Of course, it's now inked up, writing well with some DC Supershow Blue. Of which I'm running low on, but that's besides the point. No dryout problems to report of.



Filling

Simple. A cartridge/converter system, proprietary to Lamy. That said, it does seem a little limited in ink capacity, so, I'm tempted to try to find a vintage Parker converter to try to cram that in, considering their slightly increased capacity and compatibility. Parker and Lamy converters can be used both ways, in my experience. That said, the converter does exhibit some slight resistance to turning, but not much.
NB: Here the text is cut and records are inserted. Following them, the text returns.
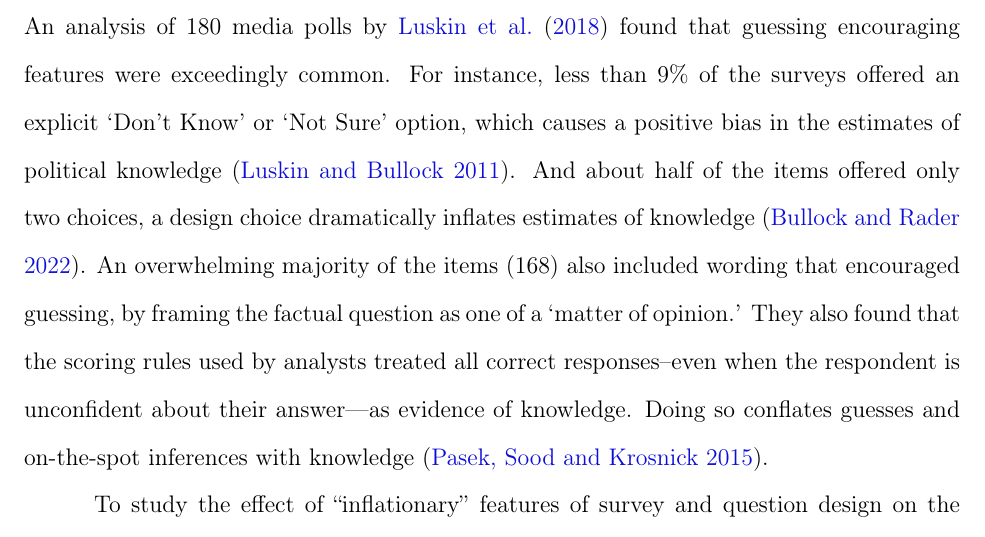
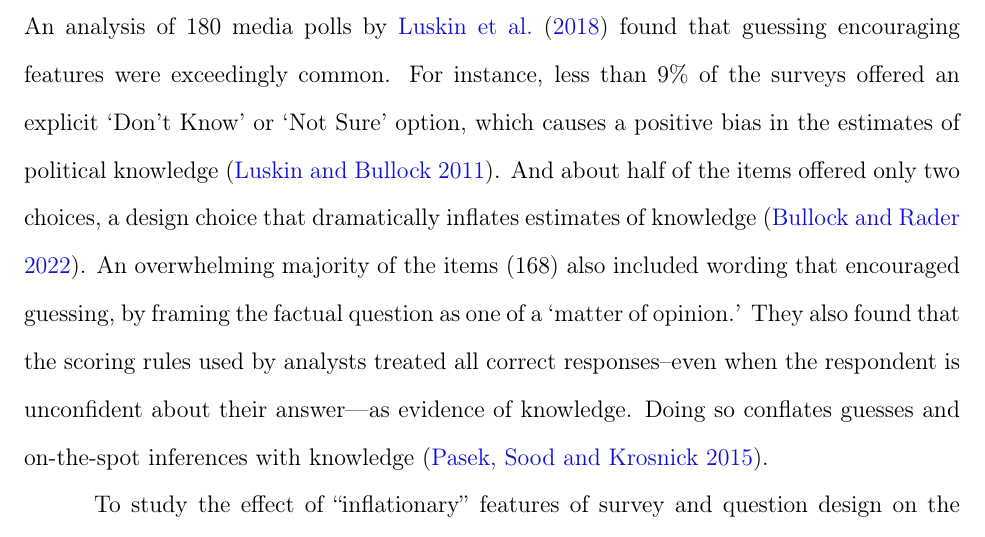
Before and after one commit to soodoku/partisan-gaps, a LaTeX paper (ms/partisan_gap.tex): part of page 4 of 57, cut so that both start at the same text. Compiled offline with pdfLaTeX.

Commit message:
Update partisan_gap.tex

```diff
--- a/ms/partisan_gap.tex
+++ b/ms/partisan_gap.tex
@@ -160,7 +160,7 @@ More generally, researchers argue that partisan gaps in political knowledge with
 
 \end{itemize}
 
-In this paper, we interrogate the latter explanation in the context of commercial polls. An analysis of 180 media polls by \citet{luskinetal_nd} found that guessing encouraging features were exceedingly common. For instance, less than 9\% of the surveys offered an explicit `Don't Know' or `Not Sure' option, which causes a positive bias in the estimates of political knowledge \citep{luskin2011don}. And about half of the items offered only two choices, a design choice dramatically inflates estimates of knowledge \citep{bullock2022response}. An overwhelming majority of the items (168) also included wording that encouraged guessing, by framing the factual question as one of a `matter of opinion.' They also found that the scoring rules used by analysts treated all correct responses--even when the respondent is unconfident about their answer---as evidence of knowledge. Doing so conflates guesses and on-the-spot inferences with knowledge \citep{pasek2015}.
+In this paper, we interrogate the latter explanation in the context of commercial polls. An analysis of 180 media polls by \citet{luskinetal_nd} found that guessing encouraging features were exceedingly common. For instance, less than 9\% of the surveys offered an explicit `Don't Know' or `Not Sure' option, which causes a positive bias in the estimates of political knowledge \citep{luskin2011don}. And about half of the items offered only two choices, a design choice that dramatically inflates estimates of knowledge \citep{bullock2022response}. An overwhelming majority of the items (168) also included wording that encouraged guessing, by framing the factual question as one of a `matter of opinion.' They also found that the scoring rules used by analysts treated all correct responses--even when the respondent is unconfident about their answer---as evidence of knowledge. Doing so conflates guesses and on-the-spot inferences with knowledge \citep{pasek2015}.
 
 To study the effect of ``inflationary'' features of survey and question design on the partisan knowledge gap, we conduct a series of survey experiments that modify various guessing encouraging features. To study the effect of taking respondents' confidence in account, we draft an instrument and scoring rule inspired by \citet{pasek2015}, which uses self-assessed confidence to rescore the answers, taking only correct answers respondents are confident about as evidence that the respondent knows the fact. (Correct responses that respondents are confident about have higher test-retest reliability \citep{graham2021measuring} suggesting that these measures are also more valid.) Finally, we analyze which item formats yield more reliable measures of knowledge and have greater criterion validity. (We find that items without the ``inflationary'' features have higher criterion validity.)
 
```
Lines whose indentation alone changed are shown as unchanged.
I may recoat the piston with some 100% pure silicone grease again, at some point.

https://dl.dropboxusercontent.com/u/32508821/IMG_20140609_190932.jpg

Cost



Overall, the pen cost me a grand total of $335 after tax. While yes, I'm aware that online, it can be had for much less, I wanted to support my local pen store and also have a place where I could easily get service, if needed. For the price, I certainly feel that it was very worthwhile. The pen certain feels like it was fully worth the value, and writes like a pen of this price range should - smoothly and reliably. I'll be adding a writing sample later, but these are my first impressions of the one pen I've wanted for this year.



And now, here's some more comparison photos, next to some well known pens.



All torpedo tubes loaded, sir...

https://dl.dropboxusercontent.com/u/32508821/IMG_20140610_161124.jpg



Torpedoes armed!

https://dl.dropboxusercontent.com/u/32508821/IMG_20140610_161435%20(1).jpg



Torpedoes away!


https://dl.dropboxusercontent.com/u/32508821/IMG_20140610_161511.jpg


And of course, a writing sample. Still need to get a better camera and setup for this part, but, it'll do.

Paper is Rhodia grid/graph paper.

https://dl.dropboxusercontent.com/u/32508821/_20140612_145133.JPG


Transcript of small sample:



As the demon sleeps, man turns upon man
His own blood and madness soon cover the earth
From the depths of despair awaken the Razgriz
Its wings ablaze in majestic light

earthdawn
June 12th, 2014, 11:17 PM
Excellent detailed review.

Super pictures.

Thanks for taking the time to write it up and share with us. :thumb:

amk
June 13th, 2014, 11:24 AM
I passed up the chance to get a Dialog as I found the clip was a bit annoying while I was writing; I may have a different hold from you, then again, if I'd persevered I might have found it less annoying in time. What certainly was an attraction was the nib - Lamy seems to get those gold nibs just right, nicely soft and smooth, despite their unassuming looks, but I have mine fitted to Lamy Accents not a Dialog.

BTW Is that a lime green Parker 51 lurking in the torpedo tubes? Wow! Where did that come from?

AndrewW
June 13th, 2014, 02:03 PM
I passed up the chance to get a Dialog as I found the clip was a bit annoying while I was writing; I may have a different hold from you, then again, if I'd persevered I might have found it less annoying in time. What certainly was an attraction was the nib - Lamy seems to get those gold nibs just right, nicely soft and smooth, despite their unassuming looks, but I have mine fitted to Lamy Accents not a Dialog.

BTW Is that a lime green Parker 51 lurking in the torpedo tubes? Wow! Where did that come from?

I have to admit, it's kind of true with these retractable fountain pens - the clip can either make or break your experience. In my experience with the VP line, I found the clip a touch too obtrusive, and the general style rather lacking in...style. Something about the style of the VP, excepting the Fermo and any Raden versions, reminds me too much of a run-of-the-mill ballpoint.
That said, about the D3 nib, it's exactly what I've found, with these Lamy 14k nibs. A soft, smooth writing experience that makes even mundane jottings a joy.

Regarding the 51, yup, it's a very green 51. Specifically, it's a fantasy pen made with some leftover 51 Special internals I had, a nearly ruined-then-repaired medium-broad 51 nib, and a fantasy green hood/barrel set.

amk
June 14th, 2014, 03:46 AM
Sounds like your fantasy 51 has a story just as interesting as its colour suggests!